▶ INFORMATION GIVEN
BEGIN
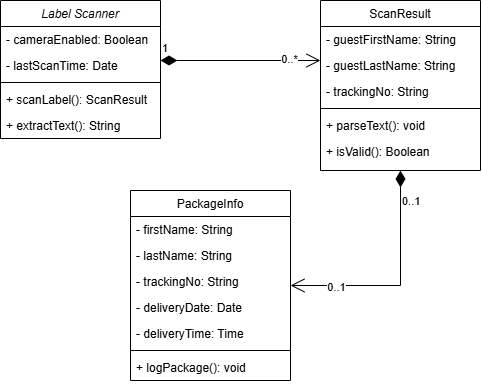
This is docs/uml/slices/zachary-scanPackage/class-diagram.png from carissa-chen/hotel-package-tracker, a draw.io export, as it was before one commit. Source tidied: cells renumbered, new cells last; positions are measured from the earlier drawing's top-left corner, leaving out a move shared by most shapes. Source of this version:
```xml
<mxGraphModel>
  <root>
    <mxCell id="0" />
    <mxCell id="1" parent="0" />
    <mxCell id="2" value="Label Scanner" style="swimlane;fontStyle=2;align=center;verticalAlign=top;horizontal=1;startSize=26;rounded=0;shadow=0;strokeWidth=1;" parent="1" vertex="1">
      <mxGeometry width="160" height="138" as="geometry" />
    </mxCell>
    <mxCell id="3" value="- cameraEnabled: Boolean" style="text;align=left;verticalAlign=top;spacingLeft=4;spacingRight=4;overflow=hidden;" parent="2" vertex="1">
      <mxGeometry y="26" width="160" height="26" as="geometry" />
    </mxCell>
    <mxCell id="4" value="- lastScanTime: Date" style="text;align=left;verticalAlign=top;spacingLeft=4;spacingRight=4;overflow=hidden;rounded=0;shadow=0;html=0;" parent="2" vertex="1">
      <mxGeometry y="52" width="160" height="26" as="geometry" />
    </mxCell>
    <mxCell id="5" style="line;html=1;strokeWidth=1;align=left;verticalAlign=middle;spacingTop=-1;spacingLeft=3;spacingRight=3;labelPosition=right;" parent="2" vertex="1">
      <mxGeometry y="78" width="160" height="8" as="geometry" />
    </mxCell>
    <mxCell id="6" value="+ scanLabel(): ScanResult" style="text;align=left;verticalAlign=top;spacingLeft=4;spacingRight=4;overflow=hidden;" parent="2" vertex="1">
      <mxGeometry y="86" width="160" height="26" as="geometry" />
    </mxCell>
    <mxCell id="7" value="+ extractText(): String" style="text;align=left;verticalAlign=top;spacingLeft=4;spacingRight=4;overflow=hidden;" parent="2" vertex="1">
      <mxGeometry y="112" width="160" height="26" as="geometry" />
    </mxCell>
    <mxCell id="8" value="ScanResult" style="swimlane;fontStyle=0;align=center;verticalAlign=top;horizontal=1;startSize=26;rounded=0;shadow=0;strokeWidth=1;" parent="1" vertex="1">
      <mxGeometry x="320" width="160" height="170" as="geometry" />
    </mxCell>
    <mxCell id="9" value="- guestFirstName: String" style="text;align=left;verticalAlign=top;spacingLeft=4;spacingRight=4;overflow=hidden;" parent="8" vertex="1">
      <mxGeometry y="26" width="160" height="26" as="geometry" />
    </mxCell>
    <mxCell id="10" value="- guestLastName: String" style="text;align=left;verticalAlign=top;spacingLeft=4;spacingRight=4;overflow=hidden;rounded=0;shadow=0;html=0;" parent="8" vertex="1">
      <mxGeometry y="52" width="160" height="26" as="geometry" />
    </mxCell>
    <mxCell id="11" value="- trackingNo: String" style="text;align=left;verticalAlign=top;spacingLeft=4;spacingRight=4;overflow=hidden;rounded=0;shadow=0;html=0;" parent="8" vertex="1">
      <mxGeometry y="78" width="160" height="26" as="geometry" />
    </mxCell>
    <mxCell id="12" style="line;html=1;strokeWidth=1;align=left;verticalAlign=middle;spacingTop=-1;spacingLeft=3;spacingRight=3;labelPosition=right;" parent="8" vertex="1">
      <mxGeometry y="104" width="160" height="8" as="geometry" />
    </mxCell>
    <mxCell id="13" value="+ parseText(): void" style="text;align=left;verticalAlign=top;spacingLeft=4;spacingRight=4;overflow=hidden;" parent="8" vertex="1">
      <mxGeometry y="112" width="160" height="26" as="geometry" />
    </mxCell>
    <mxCell id="14" value="+ isValid(): Boolean" style="text;align=left;verticalAlign=top;spacingLeft=4;spacingRight=4;overflow=hidden;rounded=0;shadow=0;html=0;" parent="8" vertex="1">
      <mxGeometry y="138" width="160" height="26" as="geometry" />
    </mxCell>
    <mxCell id="15" value="1" style="endArrow=open;html=1;endSize=12;startArrow=diamondThin;startSize=14;startFill=1;edgeStyle=orthogonalEdgeStyle;align=left;verticalAlign=bottom;rounded=0;" parent="1" edge="1">
      <mxGeometry x="-1" y="3" relative="1" as="geometry">
        <mxPoint x="160" y="60" as="sourcePoint" />
        <mxPoint x="320" y="60" as="targetPoint" />
      </mxGeometry>
    </mxCell>
    <mxCell id="16" value="0..*" style="edgeLabel;html=1;align=center;verticalAlign=middle;" parent="15" vertex="1">
      <mxGeometry x="0.6" y="1" relative="1" as="geometry" />
    </mxCell>
    <mxCell id="17" value="PackageInfo" style="swimlane;fontStyle=0;align=center;verticalAlign=top;horizontal=1;startSize=26;rounded=0;shadow=0;strokeWidth=1;" parent="1" vertex="1">
      <mxGeometry x="130" y="190" width="160" height="190" as="geometry" />
    </mxCell>
    <mxCell id="18" value="- firstName: String" style="text;align=left;verticalAlign=top;spacingLeft=4;spacingRight=4;overflow=hidden;" parent="17" vertex="1">
      <mxGeometry y="26" width="160" height="26" as="geometry" />
    </mxCell>
    <mxCell id="19" value="- lastName: String" style="text;align=left;verticalAlign=top;spacingLeft=4;spacingRight=4;overflow=hidden;rounded=0;shadow=0;html=0;" parent="17" vertex="1">
      <mxGeometry y="52" width="160" height="26" as="geometry" />
    </mxCell>
    <mxCell id="20" value="- trackingNo: String" style="text;align=left;verticalAlign=top;spacingLeft=4;spacingRight=4;overflow=hidden;rounded=0;shadow=0;html=0;" parent="17" vertex="1">
      <mxGeometry y="78" width="160" height="26" as="geometry" />
    </mxCell>
    <mxCell id="21" value="- deliveryDate: Date" style="text;align=left;verticalAlign=top;spacingLeft=4;spacingRight=4;overflow=hidden;" parent="17" vertex="1">
      <mxGeometry y="104" width="160" height="26" as="geometry" />
    </mxCell>
    <mxCell id="22" value="- deliveryTime: Time" style="text;align=left;verticalAlign=top;spacingLeft=4;spacingRight=4;overflow=hidden;" parent="17" vertex="1">
      <mxGeometry y="130" width="160" height="26" as="geometry" />
    </mxCell>
    <mxCell id="23" style="line;html=1;strokeWidth=1;align=left;verticalAlign=middle;spacingTop=-1;spacingLeft=3;spacingRight=3;labelPosition=right;" parent="17" vertex="1">
      <mxGeometry y="156" width="160" height="8" as="geometry" />
    </mxCell>
    <mxCell id="24" value="+ logPackage(): void" style="text;align=left;verticalAlign=top;spacingLeft=4;spacingRight=4;overflow=hidden;rounded=0;shadow=0;html=0;" parent="17" vertex="1">
      <mxGeometry y="164" width="160" height="26" as="geometry" />
    </mxCell>
    <mxCell id="25" value="0..1" style="endArrow=open;html=1;endSize=12;startArrow=diamondThin;startSize=14;startFill=1;edgeStyle=orthogonalEdgeStyle;align=left;verticalAlign=bottom;rounded=0;exitX=0.5;exitY=1;exitDx=0;exitDy=0;entryX=1;entryY=0.5;entryDx=0;entryDy=0;" parent="1" edge="1" source="8" target="17">
      <mxGeometry x="-0.64" relative="1" as="geometry" />
    </mxCell>
    <mxCell id="26" value="0..1" style="edgeLabel;html=1;align=center;verticalAlign=middle;" parent="25" vertex="1">
      <mxGeometry x="0.6" y="1" relative="1" as="geometry" />
    </mxCell>
  </root>
</mxGraphModel>
```
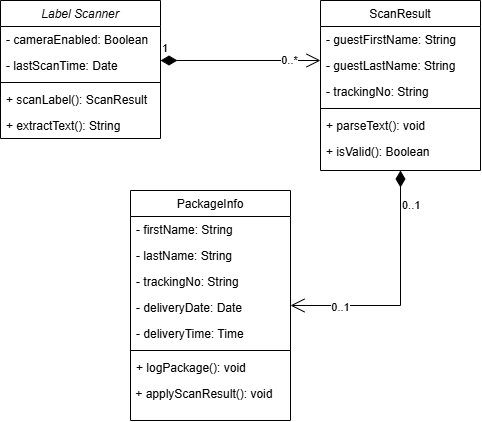
The same file after the commit.

Commit message:
updated diagrams and additional packageInfo.js

Change to the diagram source:
```diff
@@ -51,7 +51,7 @@
       <mxGeometry x="0.6" y="1" relative="1" as="geometry" />
     </mxCell>
     <mxCell id="17" value="PackageInfo" style="swimlane;fontStyle=0;align=center;verticalAlign=top;horizontal=1;startSize=26;rounded=0;shadow=0;strokeWidth=1;" parent="1" vertex="1">
-      <mxGeometry x="130" y="190" width="160" height="190" as="geometry" />
+      <mxGeometry x="130" y="190" width="160" height="230" as="geometry" />
     </mxCell>
     <mxCell id="18" value="- firstName: String" style="text;align=left;verticalAlign=top;spacingLeft=4;spacingRight=4;overflow=hidden;" parent="17" vertex="1">
       <mxGeometry y="26" width="160" height="26" as="geometry" />
@@ -74,6 +74,9 @@
     <mxCell id="24" value="+ logPackage(): void" style="text;align=left;verticalAlign=top;spacingLeft=4;spacingRight=4;overflow=hidden;rounded=0;shadow=0;html=0;" parent="17" vertex="1">
       <mxGeometry y="164" width="160" height="26" as="geometry" />
     </mxCell>
+    <mxCell id="27" value="&amp;nbsp;+ applyScanResult(): void" style="text;whiteSpace=wrap;html=1;" parent="17" vertex="1">
+      <mxGeometry y="190" width="160" height="40" as="geometry" />
+    </mxCell>
     <mxCell id="25" value="0..1" style="endArrow=open;html=1;endSize=12;startArrow=diamondThin;startSize=14;startFill=1;edgeStyle=orthogonalEdgeStyle;align=left;verticalAlign=bottom;rounded=0;exitX=0.5;exitY=1;exitDx=0;exitDy=0;entryX=1;entryY=0.5;entryDx=0;entryDy=0;" parent="1" edge="1" source="8" target="17">
       <mxGeometry x="-0.64" relative="1" as="geometry" />
     </mxCell>
```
END
▶ YOUR OBJECTIVE
Make a copy of each line in the records that has the word "middle".

▶ COMPLETED TASK
    <mxCell id="5" style="line;html=1;strokeWidth=1;align=left;verticalAlign=middle;spacingTop=-1;spacingLeft=3;spacingRight=3;labelPosition=right;" parent="2" vertex="1">
    <mxCell id="12" style="line;html=1;strokeWidth=1;align=left;verticalAlign=middle;spacingTop=-1;spacingLeft=3;spacingRight=3;labelPosition=right;" parent="8" vertex="1">
    <mxCell id="16" value="0..*" style="edgeLabel;html=1;align=center;verticalAlign=middle;" parent="15" vertex="1">
    <mxCell id="23" style="line;html=1;strokeWidth=1;align=left;verticalAlign=middle;spacingTop=-1;spacingLeft=3;spacingRight=3;labelPosition=right;" parent="17" vertex="1">
    <mxCell id="26" value="0..1" style="edgeLabel;html=1;align=center;verticalAlign=middle;" parent="25" vertex="1">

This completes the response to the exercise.